TASK BRIEF:
Exclude all pictures, then copy each of the records exactly as written.

# # # # #

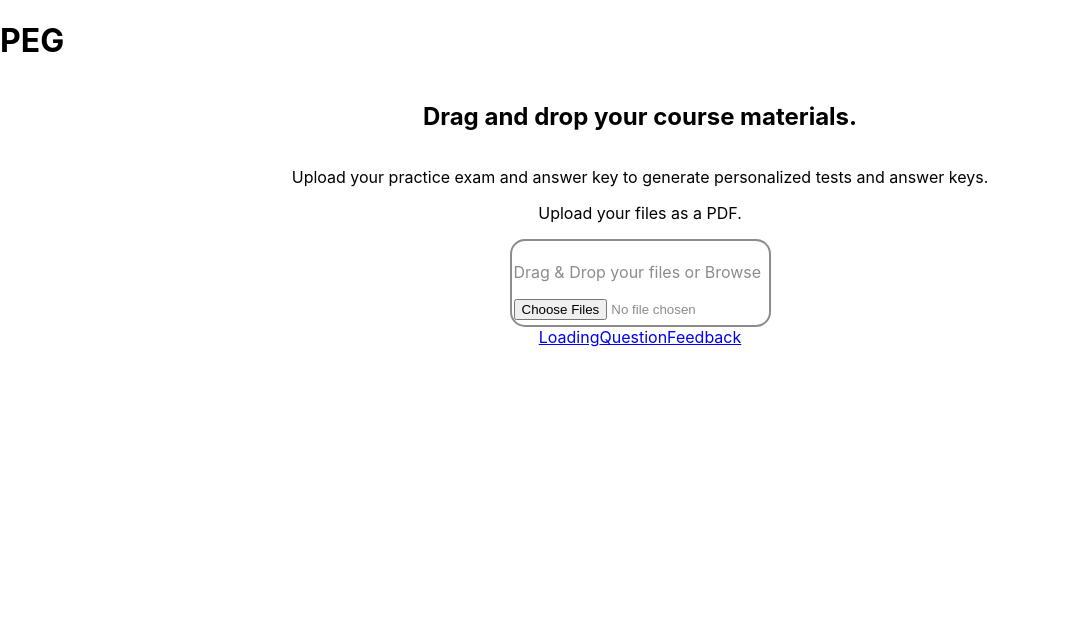
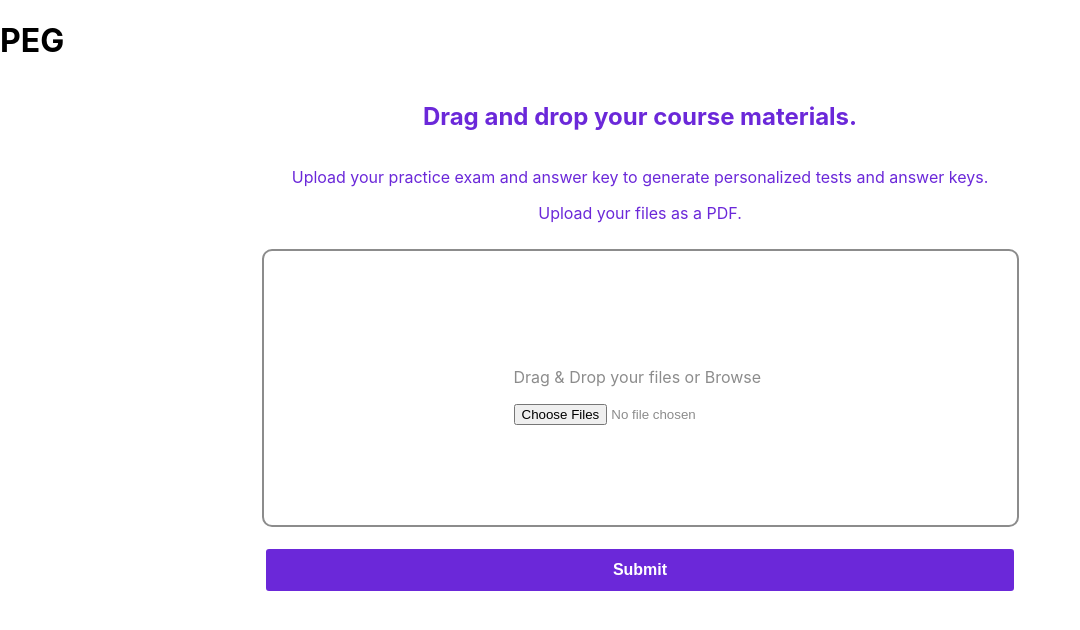
Before and after one commit to kcdevdes/Peg, a React (Create React App) app in the folder frontend/: page / in a window 1280 px wide. Shown: the top 630 px of the page, without its empty margins (0-1080 px from the left). Built offline with nearby package versions, Linux system fonts and the light colour scheme.

Commit message:
Index.js and index.css updates
-added animations
-added fetch requests
-styled the website to be more complete

```diff
--- a/frontend/src/page/Index/Index.js
+++ b/frontend/src/page/Index/Index.js
@@ -60,9 +60,34 @@ function Index() {
     console.log('Selected or dropped files:', filesArray);
   };
 
+  const uploadFiles = async () => {
+    const formData = new FormData();
+
+    files.forEach((file) =>{
+      formData.append('files[]', file); // ***** SERVER SIDE KEY *****
+
+    });
+
+    try {
+      const response = await fetch('https://your-server.com/upload',{
+        method: 'POST',
+        body: formData,
+      });
+      if (response.ok){
+        const data = await response.json();
+        console.log('Files uploaded successfully:', data);
+      } else {
+        console.error('File failed to uploaded', response.statusText);
+      }
+    } catch(error){
+      console.error('Network error:', error)
+    }
+  };
+
   return (
     <div className="main">
       <h1>PEG</h1>
+        <div>
           <div className="container-1">
             <h2>Drag and drop your course materials.</h2>
             <div className="container-3">
@@ -82,18 +107,21 @@ function Index() {
               />
             </form>
           </div>
+          <button className="submit-button" onClick={uploadFiles}>Submit</button>
+        </div>
 
 
-        {/* Test Buttons Below */}
+
+        {/* Test Buttons Below
         <div>
           <Link to={'/loading'}>Loading</Link>
           <Link to={'/question'}>Question</Link>
           <Link to={'/feedback'}>Feedback</Link>
-        </div>
+        </div>*/}
       </div>
 
       {/* Display selected or dropped files */}
-      <div>
+      <div className="dropped-files">
         {files.length > 0 && (
           <ul>
             {files.map((file, index) => (
@@ -102,6 +130,7 @@ function Index() {
           </ul>
         )}
       </div>
+
     </div>
   );
 }
--- a/frontend/src/page/Index/index.css
+++ b/frontend/src/page/Index/index.css
@@ -1,19 +1,51 @@
 body{
-    /*background-color:#4827a5; */
-}
-.main{
+    background-color:white;
 }
 .container-1{
     display: flex;
     flex-direction:column;
     align-items:center;
+    color: #6b28d9;
 }
 .container-2{
+    display: flex;
     border: 2px solid #8c8c8c;
-    border-radius:15px;
-    color:#8c8c8c;
-    padding:5px 2px;
+    border-radius:10px;
+    color: #8c8c8c;
+    padding:100px 250px;
+    margin: 10px 0px;
 }
 .container-3{
     text-align:center;
 }
+
+.dropped-files {
+    display: flex;
+    flex-direction: column;
+    align-items: center;
+    justify-content: center;
+    color: white;
+}
+
+.submit-button {
+    background-color: #6b28d9;
+    color: #ffffff;
+    border: none;
+    padding: 12px 0;
+    width:47rem; /* Makes the button span the width of the container */
+    border-radius: 5px;
+    font-size: 1rem;
+    cursor: pointer;
+    margin-top: 10px;
+    font-weight: bold;
+    transition:background-color 0.3s ease, color 0.3s ease;
+    border-width:2px;
+    border-style:solid;
+  }
+  .submit-button:hover{
+    background-color:#ffffff;
+    color:#6b28d9;
+    border-width:2px;
+    border-style:solid;
+    border-color:#8c8c8c;
+  }
```
Lines whose indentation alone changed are shown as unchanged.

# # # # #

ANSWER:
Before and after one commit to kcdevdes/Peg, a React (Create React App) app in the folder frontend/: page / in a window 1280 px wide. Shown: the top 630 px of the page, without its empty margins (0-1080 px from the left). Built offline with nearby package versions, Linux system fonts and the light colour scheme.

Commit message:
Index.js and index.css updates
-added animations
-added fetch requests
-styled the website to be more complete

```diff
--- a/frontend/src/page/Index/Index.js
+++ b/frontend/src/page/Index/Index.js
@@ -60,9 +60,34 @@ function Index() {
     console.log('Selected or dropped files:', filesArray);
   };
 
+  const uploadFiles = async () => {
+    const formData = new FormData();
+
+    files.forEach((file) =>{
+      formData.append('files[]', file); // ***** SERVER SIDE KEY *****
+
+    });
+
+    try {
+      const response = await fetch('https://your-server.com/upload',{
+        method: 'POST',
+        body: formData,
+      });
+      if (response.ok){
+        const data = await response.json();
+        console.log('Files uploaded successfully:', data);
+      } else {
+        console.error('File failed to uploaded', response.statusText);
+      }
+    } catch(error){
+      console.error('Network error:', error)
+    }
+  };
+
   return (
     <div className="main">
       <h1>PEG</h1>
+        <div>
           <div className="container-1">
             <h2>Drag and drop your course materials.</h2>
             <div className="container-3">
@@ -82,18 +107,21 @@ function Index() {
               />
             </form>
           </div>
+          <button className="submit-button" onClick={uploadFiles}>Submit</button>
+        </div>
 
 
-        {/* Test Buttons Below */}
+
+        {/* Test Buttons Below
         <div>
           <Link to={'/loading'}>Loading</Link>
           <Link to={'/question'}>Question</Link>
           <Link to={'/feedback'}>Feedback</Link>
-        </div>
+        </div>*/}
       </div>
 
       {/* Display selected or dropped files */}
-      <div>
+      <div className="dropped-files">
         {files.length > 0 && (
           <ul>
             {files.map((file, index) => (
@@ -102,6 +130,7 @@ function Index() {
           </ul>
         )}
       </div>
+
     </div>
   );
 }
--- a/frontend/src/page/Index/index.css
+++ b/frontend/src/page/Index/index.css
@@ -1,19 +1,51 @@
 body{
-    /*background-color:#4827a5; */
-}
-.main{
+    background-color:white;
 }
 .container-1{
     display: flex;
     flex-direction:column;
     align-items:center;
+    color: #6b28d9;
 }
 .container-2{
+    display: flex;
     border: 2px solid #8c8c8c;
-    border-radius:15px;
-    color:#8c8c8c;
-    padding:5px 2px;
+    border-radius:10px;
+    color: #8c8c8c;
+    padding:100px 250px;
+    margin: 10px 0px;
 }
 .container-3{
     text-align:center;
 }
+
+.dropped-files {
+    display: flex;
+    flex-direction: column;
+    align-items: center;
+    justify-content: center;
+    color: white;
+}
+
+.submit-button {
+    background-color: #6b28d9;
+    color: #ffffff;
+    border: none;
+    padding: 12px 0;
+    width:47rem; /* Makes the button span the width of the container */
+    border-radius: 5px;
+    font-size: 1rem;
+    cursor: pointer;
+    margin-top: 10px;
+    font-weight: bold;
+    transition:background-color 0.3s ease, color 0.3s ease;
+    border-width:2px;
+    border-style:solid;
+  }
+  .submit-button:hover{
+    background-color:#ffffff;
+    color:#6b28d9;
+    border-width:2px;
+    border-style:solid;
+    border-color:#8c8c8c;
+  }
```
Lines whose indentation alone changed are shown as unchanged.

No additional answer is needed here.